I recently accompanied the telling of the story of a variation on Sanji and the Baker. The setting and characters made it impossible not to base the music on Ketelbey's In a Persian Market, which describes the scene of a Persian Market (no surprise there!) through the day - with the caravan of camels arriving in the morning, the hustle and bustle of the beggars in the market, the beautiful princess passing through, the jugglers and snake charmer, and the Caliph making his entrance. And then the evening comes and everyone leaves and stillness returns. You can find orchestral versions on YouTube etc. I remember playing it years ago with the Butleigh Court Concertina Band. After doing that it seemed to make sense to arrange the actual original, complete, piece for tenor-treble English, so here it is: https://musescore.com/user/33705254/scores/5887541 I also made a rough recording of it (just to prove it's playable!) - though need to practice and recover my microphones before making a decent one! https://drive.google.com/open?id=1Pc0aX2GhxvLxcVT6BAX2jQT8EfD6zX5q
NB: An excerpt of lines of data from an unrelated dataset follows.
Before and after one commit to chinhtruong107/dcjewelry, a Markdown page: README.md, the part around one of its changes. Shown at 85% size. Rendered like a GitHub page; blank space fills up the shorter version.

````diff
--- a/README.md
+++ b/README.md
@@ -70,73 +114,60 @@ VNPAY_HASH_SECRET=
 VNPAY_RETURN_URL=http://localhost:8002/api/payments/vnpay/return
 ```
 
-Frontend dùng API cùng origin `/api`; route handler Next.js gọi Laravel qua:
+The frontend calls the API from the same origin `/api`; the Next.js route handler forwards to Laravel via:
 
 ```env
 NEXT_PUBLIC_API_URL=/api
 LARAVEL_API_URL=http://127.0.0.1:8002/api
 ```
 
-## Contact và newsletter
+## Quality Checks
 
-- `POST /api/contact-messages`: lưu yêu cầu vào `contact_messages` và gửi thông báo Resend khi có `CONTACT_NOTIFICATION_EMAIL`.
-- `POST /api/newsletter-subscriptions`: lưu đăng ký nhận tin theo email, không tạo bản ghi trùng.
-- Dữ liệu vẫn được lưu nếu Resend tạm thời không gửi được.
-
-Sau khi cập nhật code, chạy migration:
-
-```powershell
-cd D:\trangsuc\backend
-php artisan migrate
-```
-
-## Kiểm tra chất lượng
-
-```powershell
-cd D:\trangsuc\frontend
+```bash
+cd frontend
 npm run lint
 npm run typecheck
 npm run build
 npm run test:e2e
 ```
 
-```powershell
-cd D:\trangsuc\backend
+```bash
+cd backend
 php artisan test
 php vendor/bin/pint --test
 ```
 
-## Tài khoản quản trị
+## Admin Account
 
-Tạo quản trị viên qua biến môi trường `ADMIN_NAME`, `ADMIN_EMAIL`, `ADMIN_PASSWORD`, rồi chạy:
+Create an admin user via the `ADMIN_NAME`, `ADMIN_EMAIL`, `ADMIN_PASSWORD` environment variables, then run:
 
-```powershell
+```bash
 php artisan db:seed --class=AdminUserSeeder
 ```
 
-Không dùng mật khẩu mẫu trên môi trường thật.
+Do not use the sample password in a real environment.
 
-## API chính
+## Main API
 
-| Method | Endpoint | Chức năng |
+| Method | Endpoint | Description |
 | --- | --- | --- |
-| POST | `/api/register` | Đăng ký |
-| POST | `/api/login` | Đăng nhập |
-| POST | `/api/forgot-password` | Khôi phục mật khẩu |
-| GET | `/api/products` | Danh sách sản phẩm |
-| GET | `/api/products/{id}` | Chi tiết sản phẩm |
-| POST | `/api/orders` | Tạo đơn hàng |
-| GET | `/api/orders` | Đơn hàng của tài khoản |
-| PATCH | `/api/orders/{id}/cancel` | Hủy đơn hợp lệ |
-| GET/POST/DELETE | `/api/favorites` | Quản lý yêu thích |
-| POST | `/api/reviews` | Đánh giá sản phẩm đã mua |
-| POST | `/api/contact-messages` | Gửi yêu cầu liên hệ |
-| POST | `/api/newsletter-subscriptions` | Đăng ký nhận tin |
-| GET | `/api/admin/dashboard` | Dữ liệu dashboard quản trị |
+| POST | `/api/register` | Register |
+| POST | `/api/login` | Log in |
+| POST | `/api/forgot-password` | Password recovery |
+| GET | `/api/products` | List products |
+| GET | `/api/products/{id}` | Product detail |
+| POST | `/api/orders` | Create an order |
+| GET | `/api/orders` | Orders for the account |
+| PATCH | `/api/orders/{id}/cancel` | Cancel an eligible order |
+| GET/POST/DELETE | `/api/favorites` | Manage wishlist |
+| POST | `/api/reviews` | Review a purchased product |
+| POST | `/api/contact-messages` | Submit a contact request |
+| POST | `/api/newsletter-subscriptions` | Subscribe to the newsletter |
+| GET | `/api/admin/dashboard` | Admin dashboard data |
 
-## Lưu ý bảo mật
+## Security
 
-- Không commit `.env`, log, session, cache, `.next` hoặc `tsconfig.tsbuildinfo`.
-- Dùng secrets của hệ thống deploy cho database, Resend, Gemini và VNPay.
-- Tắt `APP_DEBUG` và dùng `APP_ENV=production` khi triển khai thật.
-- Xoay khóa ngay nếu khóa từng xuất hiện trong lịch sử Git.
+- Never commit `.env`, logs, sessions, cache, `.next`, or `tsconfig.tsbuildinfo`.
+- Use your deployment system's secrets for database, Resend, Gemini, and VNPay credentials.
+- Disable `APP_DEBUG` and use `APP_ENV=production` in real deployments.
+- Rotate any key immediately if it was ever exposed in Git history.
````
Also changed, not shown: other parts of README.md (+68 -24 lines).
I've been trying to improve my reading skills recently by playing some simple(ish) classical-type music on my Peacock Hayden. So far I've been working through the S, A, & T lines of some Bach chorales (the bass lines go too low for my little box), and I've struggled through a few of the simpler tunes from Bartok's Mikrokosmos. I'm wondering about other classical music that more-or-less fits the range (three octives starting at the C below middle C). If this has been written about here before, I'm happy to be pointed in a direction to keep looking. Thank you for any ideas! Best, steven arntson
I actually posted this as a reply to Anglo Enthusiasts super post and then realized that maybe people wouldn't find it - so here it is as a separate post. (Is that a sentence....) Bouree from Cello Suite 3 - Bach. played here on 60 key Baritone/treble Aeola https://soundcloud.com/mart-bradley/bach-cello-suite-no3 Happy new year Mart